> **Work item**
Every line of the entries below that mentions "text" is to be copied out.

* * * * * * *

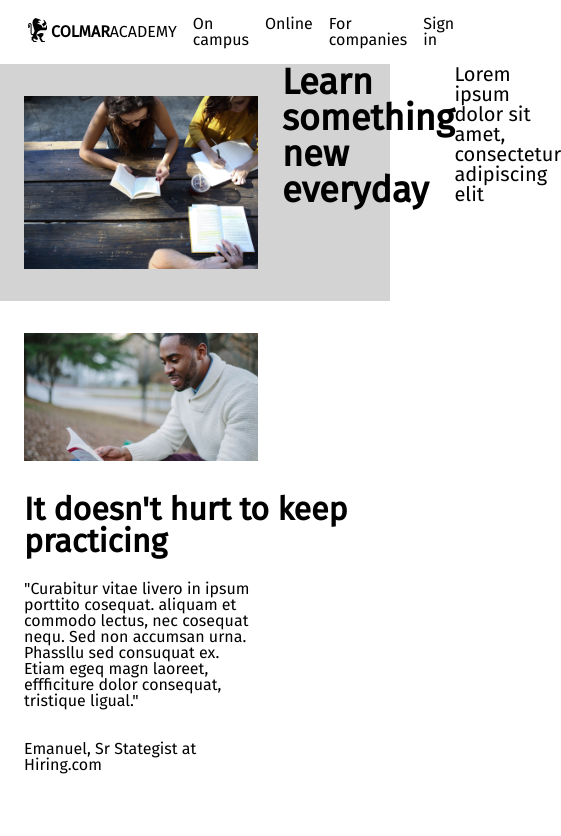
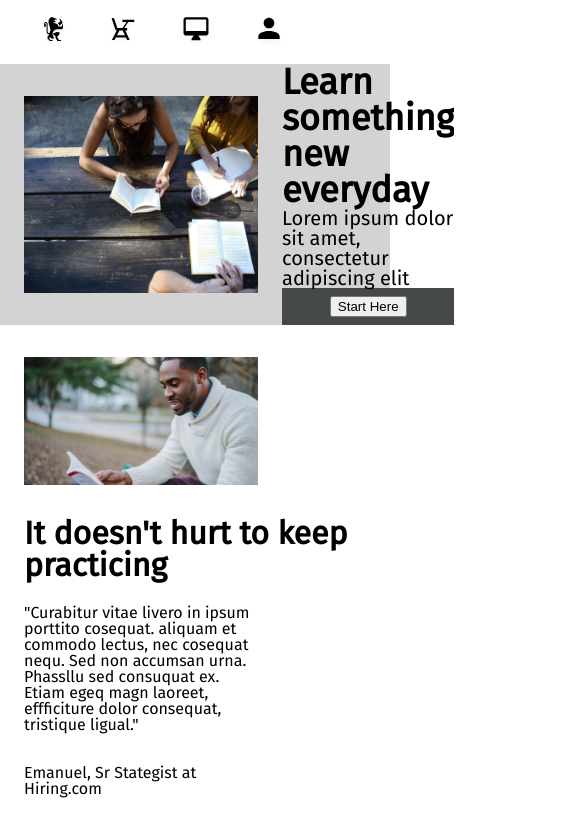
Before and after one commit to ldware12/capstone, a plain HTML site: page index.html in a window 390 px wide. Shown: the whole page, 561 px wide, since content can reach past the window. Drawn offline with Linux system fonts and the light colour scheme.

Commit message:
Add More Second Section

```diff
--- a/index.html
+++ b/index.html
@@ -11,18 +11,23 @@
 <!-- Header -->
   <header>
     <div class="content">
-        <img src="./resources/images/ic-logo.svg">
+        <img src="./resources/images/ic-logo.svg" class="logo">
         <span><strong>COLMAR</strong>ACADEMY</span>
           <nav class="desktop">
             <ul>
-              <li a href="">On campus</a></li>
+              <li>On campus</li>
               <li>Online</li>
               <li>For companies</li>
               <li>Sign in</li>
             </ul>
           </nav>
           <nav class="mobile">
-
+            <ul>
+              <li><img src="./resources/images/ic-logo.svg"></li>
+              <li><img src="./resources/images/ic-on-campus.svg"></li>
+              <li><img src="./resources/images/ic-online.svg"></li>
+              <li><img src="./resources/images/ic-login.svg"></li>
+            </ul>
           </nav>
     </div>
   </header>
@@ -36,7 +41,10 @@
           <div class="banner-text">
             <h1>Learn something new everyday</h1>
             <p>Lorem ipsum dolor sit amet, consectetur adipiscing elit</p>
+          <div class="button">
+            <button type="button">Start Here</button>
           </div>
+        </div>
       </div>
     </div>
 
@@ -56,6 +64,9 @@
           <p>Emanuel, Sr Stategist at Hiring.com</p>
       </div>
     </div>
+    <div class="quick-links">
+
+    </div>
   </div>
 
   </div>
--- a/resources/css/style.css
+++ b/resources/css/style.css
@@ -21,7 +21,7 @@ header img {
   padding-left: 24px;
 }
 
-header nav {
+header .desktop {
   display: flex;
   flex-grow: 1;
   justify-content: flex-end;
@@ -36,22 +36,46 @@ nav li {
   padding-left: 16px;
 }
 
+header .mobile {
+  display: none;
+}
+
+@media only screen and (max-width:550px) {
+  header .mobile {
+    display: flex;
+  }
+
+  header .desktop {
+    display: none;
+  }
+
+  header .logo {
+    display: none;
+  }
+
+  header span {
+    display: none;
+  }
+}
+
+
 /* Main Content/Banner */
 
 .banner {
   display: flex;
+  width: 100%;
+  height: auto;
   background-color: lightgray;
 }
 
 .image-container {
   display: flex;
   width: 60%;
-  height: 50%;
 }
 
 .banner img {
   max-width: 100%;
-  max-height: 100%;
+  height: auto;
   padding-left: 24px;
   padding-right: 24px;
   padding-top: 32px;
@@ -59,28 +83,40 @@ nav li {
 }
 
 .banner-text{
-  display: flex;
+  display: block;
+  margin: auto;
 }
 
 .banner-text h1 {
   font-size: 36px;
-  align-items: center;
   font-weight: bold;
+
 }
 
 .banner-text p {
   font-size: 20px;
 }
 
+.button {
+  background-color: #454947;
+  border: none;
+  color: white;
+  text-align: center;
+  padding: 8px 0px;
+
+}
+
 /* Second Section */
 
 .second-section {
   display: flex;
+  width: 100%;
 }
 
 .artimg-container {
   display: flex;
   width: 60%;
+  height: auto;
 }
 
 .artimg-container img {
```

* * * * * * *

> **Answer for this exercise**
           <div class="banner-text">
 .banner-text{
 .banner-text h1 {
 .banner-text p {
+  text-align: center;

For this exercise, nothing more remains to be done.